Task brief:
State how many lines in the following entries hold the word "goingdeeper". The reply is that number only.

◆ ◆ ◆

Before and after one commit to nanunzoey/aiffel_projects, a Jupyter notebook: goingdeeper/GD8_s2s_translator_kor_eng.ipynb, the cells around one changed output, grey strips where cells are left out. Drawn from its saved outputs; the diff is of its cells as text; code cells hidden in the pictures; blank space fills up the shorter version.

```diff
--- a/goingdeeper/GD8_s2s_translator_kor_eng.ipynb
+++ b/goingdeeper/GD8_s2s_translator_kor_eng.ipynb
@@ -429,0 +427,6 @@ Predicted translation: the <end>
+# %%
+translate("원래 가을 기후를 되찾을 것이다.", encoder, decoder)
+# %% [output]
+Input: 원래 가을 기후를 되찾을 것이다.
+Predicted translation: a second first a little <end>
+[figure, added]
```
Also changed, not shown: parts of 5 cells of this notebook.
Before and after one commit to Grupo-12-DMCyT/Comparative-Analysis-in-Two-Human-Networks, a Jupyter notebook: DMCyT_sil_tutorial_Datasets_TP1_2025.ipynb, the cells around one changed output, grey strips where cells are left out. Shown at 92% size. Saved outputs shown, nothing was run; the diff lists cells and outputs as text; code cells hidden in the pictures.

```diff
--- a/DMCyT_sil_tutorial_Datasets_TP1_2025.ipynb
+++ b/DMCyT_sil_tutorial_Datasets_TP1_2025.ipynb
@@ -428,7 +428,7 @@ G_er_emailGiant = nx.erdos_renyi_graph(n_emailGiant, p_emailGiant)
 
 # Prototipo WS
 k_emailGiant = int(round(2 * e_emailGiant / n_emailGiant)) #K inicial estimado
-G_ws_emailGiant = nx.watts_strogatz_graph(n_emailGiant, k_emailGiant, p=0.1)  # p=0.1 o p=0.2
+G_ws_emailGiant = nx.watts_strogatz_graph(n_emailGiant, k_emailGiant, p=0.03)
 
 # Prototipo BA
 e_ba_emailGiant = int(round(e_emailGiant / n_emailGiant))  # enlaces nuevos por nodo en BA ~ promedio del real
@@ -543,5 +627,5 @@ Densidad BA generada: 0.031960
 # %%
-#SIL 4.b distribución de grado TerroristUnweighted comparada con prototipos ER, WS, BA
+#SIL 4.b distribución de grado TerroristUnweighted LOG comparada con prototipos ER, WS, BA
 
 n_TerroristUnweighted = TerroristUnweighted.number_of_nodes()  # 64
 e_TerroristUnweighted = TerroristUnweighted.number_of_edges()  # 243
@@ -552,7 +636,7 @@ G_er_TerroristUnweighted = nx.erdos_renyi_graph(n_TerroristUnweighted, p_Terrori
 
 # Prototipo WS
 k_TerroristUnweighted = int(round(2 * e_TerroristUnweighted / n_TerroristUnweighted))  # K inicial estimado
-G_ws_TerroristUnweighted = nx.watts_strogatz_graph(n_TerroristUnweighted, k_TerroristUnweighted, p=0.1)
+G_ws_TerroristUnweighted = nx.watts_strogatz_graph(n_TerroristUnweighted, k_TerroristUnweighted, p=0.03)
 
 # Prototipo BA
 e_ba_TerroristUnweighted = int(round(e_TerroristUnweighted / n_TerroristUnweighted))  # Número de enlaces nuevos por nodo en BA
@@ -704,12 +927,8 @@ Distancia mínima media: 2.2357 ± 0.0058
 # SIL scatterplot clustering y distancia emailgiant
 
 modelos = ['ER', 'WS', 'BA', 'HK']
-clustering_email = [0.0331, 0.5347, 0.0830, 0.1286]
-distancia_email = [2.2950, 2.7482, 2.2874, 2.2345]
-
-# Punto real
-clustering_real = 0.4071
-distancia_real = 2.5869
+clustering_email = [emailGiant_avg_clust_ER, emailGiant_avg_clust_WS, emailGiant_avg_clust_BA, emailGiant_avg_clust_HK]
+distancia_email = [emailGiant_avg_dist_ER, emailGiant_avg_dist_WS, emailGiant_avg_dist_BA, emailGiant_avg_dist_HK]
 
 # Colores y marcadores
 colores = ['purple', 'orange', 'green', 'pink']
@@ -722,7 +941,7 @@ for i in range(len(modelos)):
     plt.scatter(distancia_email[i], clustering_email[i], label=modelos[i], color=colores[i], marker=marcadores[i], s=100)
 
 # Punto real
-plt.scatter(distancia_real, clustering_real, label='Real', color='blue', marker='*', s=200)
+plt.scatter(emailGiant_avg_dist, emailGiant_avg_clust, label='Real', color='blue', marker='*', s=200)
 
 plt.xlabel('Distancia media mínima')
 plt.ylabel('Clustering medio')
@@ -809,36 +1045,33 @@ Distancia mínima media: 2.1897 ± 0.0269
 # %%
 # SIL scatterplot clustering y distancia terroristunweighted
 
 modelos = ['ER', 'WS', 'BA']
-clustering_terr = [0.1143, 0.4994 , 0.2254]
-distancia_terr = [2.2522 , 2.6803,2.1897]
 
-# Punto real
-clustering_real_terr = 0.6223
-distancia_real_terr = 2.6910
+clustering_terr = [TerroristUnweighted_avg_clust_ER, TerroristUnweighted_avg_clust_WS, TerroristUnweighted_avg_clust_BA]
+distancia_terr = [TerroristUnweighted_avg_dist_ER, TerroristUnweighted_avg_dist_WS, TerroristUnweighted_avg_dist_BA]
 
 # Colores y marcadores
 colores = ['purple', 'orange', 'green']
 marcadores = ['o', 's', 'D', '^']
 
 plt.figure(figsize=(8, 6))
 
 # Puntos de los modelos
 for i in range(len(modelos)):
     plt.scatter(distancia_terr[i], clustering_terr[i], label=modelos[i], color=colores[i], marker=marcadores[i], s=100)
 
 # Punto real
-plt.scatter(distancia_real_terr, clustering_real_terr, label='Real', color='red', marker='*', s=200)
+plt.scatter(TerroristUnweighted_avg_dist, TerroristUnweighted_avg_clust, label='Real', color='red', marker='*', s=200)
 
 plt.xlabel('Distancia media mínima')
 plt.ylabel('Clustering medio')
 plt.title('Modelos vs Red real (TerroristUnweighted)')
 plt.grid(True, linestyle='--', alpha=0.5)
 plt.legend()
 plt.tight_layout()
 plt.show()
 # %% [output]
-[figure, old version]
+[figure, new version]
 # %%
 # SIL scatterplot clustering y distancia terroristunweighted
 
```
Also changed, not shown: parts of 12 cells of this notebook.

◆ ◆ ◆

Task response:
3